Both West Texas Intermediate and Brent crude fell on Thursday amid an outlook for a stronger dollar and as projections for another weekly jump in US crude oil inventories exacerbated concerns of a global supply overhang.

On the New York Mercantile Exchange, WTI for delivery in March fell 0.80% to $47.40 per barrel by 9:42 GMT, having shifted in a daily range of $47.69-$47.10. The contract rose 2.8% on Wednesday to $47.78.

Meanwhile on the ICE, Brent for settlement in the same month was down 0.22% to $48.92 a barrel, ranging between $49.15 and $48.50 during the day. The European benchmark crude added 2.17% yesterday to settle at $49.03. Brent was at a premium of $1.52 to its US counterpart, down from Wednesdays close at $1.55.

Oil prices pared overnight gains as investors eyed the upcoming ECB policy decision, which is broadly expected to initiate a bond-buying program that would further devalue the euro against the US dollar, weighing on dollar-denominated commodities.

CNBC reported, citing a source, that the ECBs Executive Board has proposed a program to buy 50 billion euros in bonds per month, starting in March, to fight deflation and spur economic growth in the single currency bloc.

Meanwhile, demand-supply imbalance worries continued to weigh on the market, with OPEC showing no signs of willingness to back off and reduce output. Oil prices have fallen by more than 50% since a June peak as the US pumps at the highest pace in more than three decades, while OPEC resisted calls to cut its own output, exacerbating concerns that slowing global economic growth will fail to soak the additional supply.

OPEC officials have attributed the price rout to rising supplies outside the group, saying that OPEC bears no responsibility and therefore shouldnt feel obliged to reduce its own market share in order to stabilize the market.
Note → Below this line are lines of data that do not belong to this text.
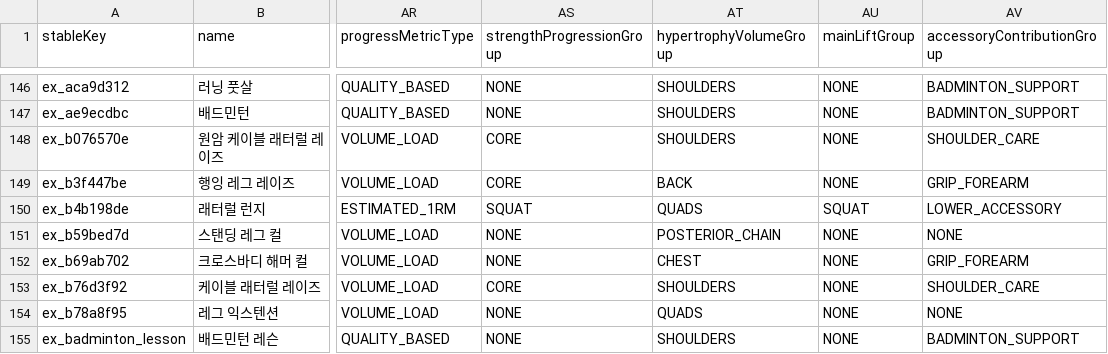
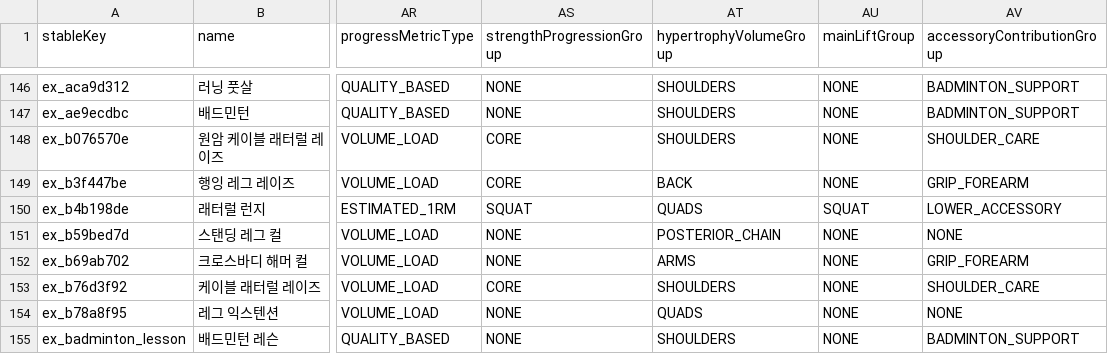
Before and after one commit to Mascollel-Ko/WhatYouGottaDo, a CSV file: app/src/main/assets/metadata/canonical_v1/exercise_bootstrap.csv, drawn as a sheet; only a part is shown, gaps mark what is left out; the diff covers the shown part only; the diff names each change by its address in the sheet, - before the commit and + after, or states it on an @@ line.

```diff
--- a/app/src/main/assets/metadata/canonical_v1/exercise_bootstrap.csv
+++ b/app/src/main/assets/metadata/canonical_v1/exercise_bootstrap.csv
-AT152 (hypertrophyVolumeGroup): CHEST
+AT152 (hypertrophyVolumeGroup): ARMS
```
Also changed, not shown: 27 edited cells elsewhere in this file, app/src/main/assets/metadata/canonical_v1/muscle_relations.csv, 5 other files.
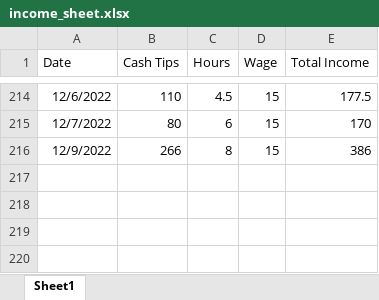
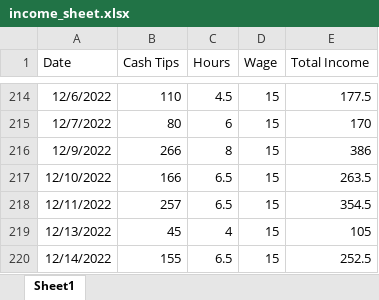
Before and after one commit to legittree/bartender_income, an Excel workbook: income_sheet.xlsx, sheet Sheet1, drawn as a sheet; only a part is shown, gaps mark what is left out; values as stored, in another font and other column widths than the file's, no borders; the diff names each change by its address in the sheet, - before the commit and + after, or states it on an @@ line.

```diff
--- a/income_sheet.xlsx (sheet Sheet1)
+++ b/income_sheet.xlsx (sheet Sheet1)
+row 217: 12/10/2022 | 166 | 6.5 | 15 | 263.5
+row 218: 12/11/2022 | 257 | 6.5 | 15 | 354.5
+row 219: 12/13/2022 | 45 | 4 | 15 | 105
+row 220: 12/14/2022 | 155 | 6.5 | 15 | 252.5
```
Also changed, not shown: useful_checks.xlsx, 3 other files.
Data by the Energy Information Administration showed last week that US crude output surged by 60 000 barrels per day to 9.192 million bpd in the seven days ended January 9th, the highest level for weekly data dating back to January 1983.

OPEC Secretary-General Abdalla El-Badri said that oil prices will rebound rather than extend losses to as low as $20, as some analysts had predicted. Meanwhile, the groups second-biggest producer Iraq will need to boost output to compensate for the lower prices, according to Deputy Prime Minister Rowsch Nuri Shaways. Oil Minister Adel Abdul Mahdi said earlier in the week that Iraq is currently pumping a record 4 million barrels per day and plans to boost exports to 3.3 million bpd this year.

US supplies

Further weighing on the market, the EIA is expected to report later today that US crude oil inventories rose by 2.62 million barrels in the week ended January 16th, following a 5.39-million jump the preceding period. Gasoline inventories are projected to have risen by 1.3 million barrels, while stockpiles of distillate fuels, which include diesel and heating oil, probably increased by 0.25 million barrels.

Industry group the American Petroleum Institute reported yesterday that US crude inventories rose by 5.7 million barrels last week, while gasoline stockpiles increased by 2.1 million and distillate supplies fell by 1.8 million barrels.

APIs data, however, is deemed less reliable than EIAs figures as the trade association bases its statistics on voluntary information provided by operators of refineries, pipelines and bulk terminals, while the government requires reports to be filed with the EIA.

Pivot points

According to Binary Tribune’s daily analysis, West Texas Intermediate March futures’ central pivot point is at $47.51. In case the contract breaches the first resistance level at $48.47, it may rise to $49.16. Should the second key resistance be broken, the US benchmark may attempt to advance $50.12.

If the contract manages to breach the first key support at $46.82, it might come to test $45.86. With this second support broken, movement to the downside could continue to $45.17.

Meanwhile, March Brent’s central pivot point is projected at $48.94. The contract will see its first resistance level at $49.68. If breached, it may rise and test $50.32. In case the second key resistance is broken, the European crude benchmark may attempt to advance $51.06.

If Brent manages to penetrate the S1 level at $48.30, it could continue down to test $47.56. With the second support broken, downside movement may extend to $46.92 per barrel.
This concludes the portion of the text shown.